=== Supplied data ===

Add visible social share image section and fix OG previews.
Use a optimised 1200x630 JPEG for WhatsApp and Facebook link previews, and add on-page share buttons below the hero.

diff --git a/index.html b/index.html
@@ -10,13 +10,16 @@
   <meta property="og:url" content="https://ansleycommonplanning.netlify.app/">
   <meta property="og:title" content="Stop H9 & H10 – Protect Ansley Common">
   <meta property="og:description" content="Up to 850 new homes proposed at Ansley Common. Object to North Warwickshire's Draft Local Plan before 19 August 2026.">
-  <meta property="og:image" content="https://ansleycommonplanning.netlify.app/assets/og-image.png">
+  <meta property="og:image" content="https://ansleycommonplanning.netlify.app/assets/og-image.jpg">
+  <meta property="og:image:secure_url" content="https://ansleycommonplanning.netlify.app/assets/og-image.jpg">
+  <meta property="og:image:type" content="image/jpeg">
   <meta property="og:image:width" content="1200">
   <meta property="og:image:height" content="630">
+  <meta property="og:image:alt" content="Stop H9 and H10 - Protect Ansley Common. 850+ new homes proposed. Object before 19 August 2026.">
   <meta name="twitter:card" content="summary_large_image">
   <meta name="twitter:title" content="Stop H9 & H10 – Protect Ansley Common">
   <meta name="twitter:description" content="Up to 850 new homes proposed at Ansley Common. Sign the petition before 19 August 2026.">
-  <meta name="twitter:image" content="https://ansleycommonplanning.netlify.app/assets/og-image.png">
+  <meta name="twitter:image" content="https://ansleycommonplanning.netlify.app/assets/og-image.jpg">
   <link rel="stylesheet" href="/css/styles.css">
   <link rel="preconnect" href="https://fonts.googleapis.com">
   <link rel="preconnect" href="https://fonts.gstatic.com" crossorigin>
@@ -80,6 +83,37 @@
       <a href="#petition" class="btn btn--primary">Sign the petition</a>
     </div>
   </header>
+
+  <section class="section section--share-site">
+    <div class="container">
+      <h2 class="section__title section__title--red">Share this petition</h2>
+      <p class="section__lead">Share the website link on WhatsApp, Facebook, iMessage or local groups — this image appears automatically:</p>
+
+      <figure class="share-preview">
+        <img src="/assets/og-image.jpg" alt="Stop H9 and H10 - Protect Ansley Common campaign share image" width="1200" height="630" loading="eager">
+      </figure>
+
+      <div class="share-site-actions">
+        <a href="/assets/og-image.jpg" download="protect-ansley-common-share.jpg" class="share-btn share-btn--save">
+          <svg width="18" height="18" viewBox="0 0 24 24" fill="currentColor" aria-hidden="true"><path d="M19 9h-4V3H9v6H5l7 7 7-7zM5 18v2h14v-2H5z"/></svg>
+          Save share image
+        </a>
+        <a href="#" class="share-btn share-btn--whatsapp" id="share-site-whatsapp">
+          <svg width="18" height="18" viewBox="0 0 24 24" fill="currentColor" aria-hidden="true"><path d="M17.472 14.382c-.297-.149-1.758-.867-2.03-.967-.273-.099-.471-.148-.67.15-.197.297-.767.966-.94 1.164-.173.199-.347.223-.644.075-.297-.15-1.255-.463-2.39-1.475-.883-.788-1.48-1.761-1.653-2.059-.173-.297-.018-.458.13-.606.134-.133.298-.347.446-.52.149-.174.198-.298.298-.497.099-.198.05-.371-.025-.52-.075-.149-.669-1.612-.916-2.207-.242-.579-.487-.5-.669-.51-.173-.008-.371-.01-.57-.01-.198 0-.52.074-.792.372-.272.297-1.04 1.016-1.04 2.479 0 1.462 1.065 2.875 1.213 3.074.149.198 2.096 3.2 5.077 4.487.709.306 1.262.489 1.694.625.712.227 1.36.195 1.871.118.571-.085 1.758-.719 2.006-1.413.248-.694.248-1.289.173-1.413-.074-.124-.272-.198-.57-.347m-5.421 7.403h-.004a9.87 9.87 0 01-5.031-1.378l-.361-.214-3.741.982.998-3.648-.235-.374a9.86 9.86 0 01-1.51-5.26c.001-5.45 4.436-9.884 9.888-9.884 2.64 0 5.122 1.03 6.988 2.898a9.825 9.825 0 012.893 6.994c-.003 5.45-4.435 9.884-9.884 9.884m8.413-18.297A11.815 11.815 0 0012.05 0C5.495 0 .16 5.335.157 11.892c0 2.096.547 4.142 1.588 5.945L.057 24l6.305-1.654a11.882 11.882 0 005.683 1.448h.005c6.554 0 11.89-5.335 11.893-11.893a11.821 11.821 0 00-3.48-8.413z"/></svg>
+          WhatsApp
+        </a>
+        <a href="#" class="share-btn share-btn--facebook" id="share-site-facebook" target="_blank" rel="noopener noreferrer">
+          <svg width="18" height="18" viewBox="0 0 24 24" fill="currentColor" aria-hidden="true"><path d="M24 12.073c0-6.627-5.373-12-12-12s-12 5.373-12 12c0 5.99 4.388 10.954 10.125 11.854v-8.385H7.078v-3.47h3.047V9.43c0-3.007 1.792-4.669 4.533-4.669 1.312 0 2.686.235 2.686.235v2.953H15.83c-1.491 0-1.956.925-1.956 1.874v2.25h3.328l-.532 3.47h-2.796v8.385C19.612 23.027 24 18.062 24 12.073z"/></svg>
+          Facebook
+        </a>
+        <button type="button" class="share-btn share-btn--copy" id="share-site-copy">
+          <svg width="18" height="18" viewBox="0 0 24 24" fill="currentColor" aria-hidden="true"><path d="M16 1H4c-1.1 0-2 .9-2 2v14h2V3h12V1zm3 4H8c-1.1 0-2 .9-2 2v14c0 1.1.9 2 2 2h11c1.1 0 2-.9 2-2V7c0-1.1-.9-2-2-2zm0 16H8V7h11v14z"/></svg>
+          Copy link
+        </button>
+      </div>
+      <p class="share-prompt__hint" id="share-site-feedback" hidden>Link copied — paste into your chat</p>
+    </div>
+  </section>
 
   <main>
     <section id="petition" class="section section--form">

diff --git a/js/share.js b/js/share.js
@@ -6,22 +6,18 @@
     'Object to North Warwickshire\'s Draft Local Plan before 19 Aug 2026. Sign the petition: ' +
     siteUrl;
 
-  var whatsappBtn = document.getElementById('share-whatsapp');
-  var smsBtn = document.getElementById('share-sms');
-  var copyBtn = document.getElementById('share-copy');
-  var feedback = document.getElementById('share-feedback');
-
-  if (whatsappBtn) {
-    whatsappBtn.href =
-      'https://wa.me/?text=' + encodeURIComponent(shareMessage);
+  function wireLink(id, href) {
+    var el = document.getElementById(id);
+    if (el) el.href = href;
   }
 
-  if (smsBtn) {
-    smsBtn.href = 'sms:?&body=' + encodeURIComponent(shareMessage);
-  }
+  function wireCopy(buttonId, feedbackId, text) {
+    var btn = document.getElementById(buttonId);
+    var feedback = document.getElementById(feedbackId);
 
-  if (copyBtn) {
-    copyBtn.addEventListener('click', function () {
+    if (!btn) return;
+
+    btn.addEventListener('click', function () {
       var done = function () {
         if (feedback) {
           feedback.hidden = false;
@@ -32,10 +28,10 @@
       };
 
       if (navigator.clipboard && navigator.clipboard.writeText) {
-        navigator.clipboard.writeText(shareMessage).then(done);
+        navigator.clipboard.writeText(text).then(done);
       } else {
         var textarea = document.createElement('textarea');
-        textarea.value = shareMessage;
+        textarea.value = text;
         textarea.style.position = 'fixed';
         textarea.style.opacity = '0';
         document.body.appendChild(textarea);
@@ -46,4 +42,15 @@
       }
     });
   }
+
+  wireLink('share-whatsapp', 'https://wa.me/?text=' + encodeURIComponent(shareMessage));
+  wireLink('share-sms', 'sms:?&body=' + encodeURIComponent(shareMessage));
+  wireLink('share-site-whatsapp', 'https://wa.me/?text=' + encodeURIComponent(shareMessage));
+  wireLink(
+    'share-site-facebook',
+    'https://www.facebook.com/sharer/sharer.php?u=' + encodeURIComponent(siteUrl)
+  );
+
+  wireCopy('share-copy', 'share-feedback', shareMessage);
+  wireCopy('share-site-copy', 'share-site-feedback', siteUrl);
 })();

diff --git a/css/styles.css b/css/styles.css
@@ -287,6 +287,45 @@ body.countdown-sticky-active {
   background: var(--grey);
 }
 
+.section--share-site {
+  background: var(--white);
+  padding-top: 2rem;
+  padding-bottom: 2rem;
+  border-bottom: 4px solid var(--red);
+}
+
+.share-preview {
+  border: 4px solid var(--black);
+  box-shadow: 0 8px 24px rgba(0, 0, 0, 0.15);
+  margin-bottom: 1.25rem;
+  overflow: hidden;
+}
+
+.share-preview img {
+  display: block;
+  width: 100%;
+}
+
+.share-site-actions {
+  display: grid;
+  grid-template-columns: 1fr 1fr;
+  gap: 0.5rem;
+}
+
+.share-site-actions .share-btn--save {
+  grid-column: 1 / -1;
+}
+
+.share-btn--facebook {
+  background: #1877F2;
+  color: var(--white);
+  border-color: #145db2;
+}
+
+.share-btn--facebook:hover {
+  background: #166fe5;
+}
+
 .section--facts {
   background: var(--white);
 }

===

▶ _The problem_:
The answer must be every line of the entries that includes the word "encodeURIComponent".

▶ _Exercise output_:
-      'https://wa.me/?text=' + encodeURIComponent(shareMessage);
-    smsBtn.href = 'sms:?&body=' + encodeURIComponent(shareMessage);
+  wireLink('share-whatsapp', 'https://wa.me/?text=' + encodeURIComponent(shareMessage));
+  wireLink('share-sms', 'sms:?&body=' + encodeURIComponent(shareMessage));
+  wireLink('share-site-whatsapp', 'https://wa.me/?text=' + encodeURIComponent(shareMessage));
+    'https://www.facebook.com/sharer/sharer.php?u=' + encodeURIComponent(siteUrl)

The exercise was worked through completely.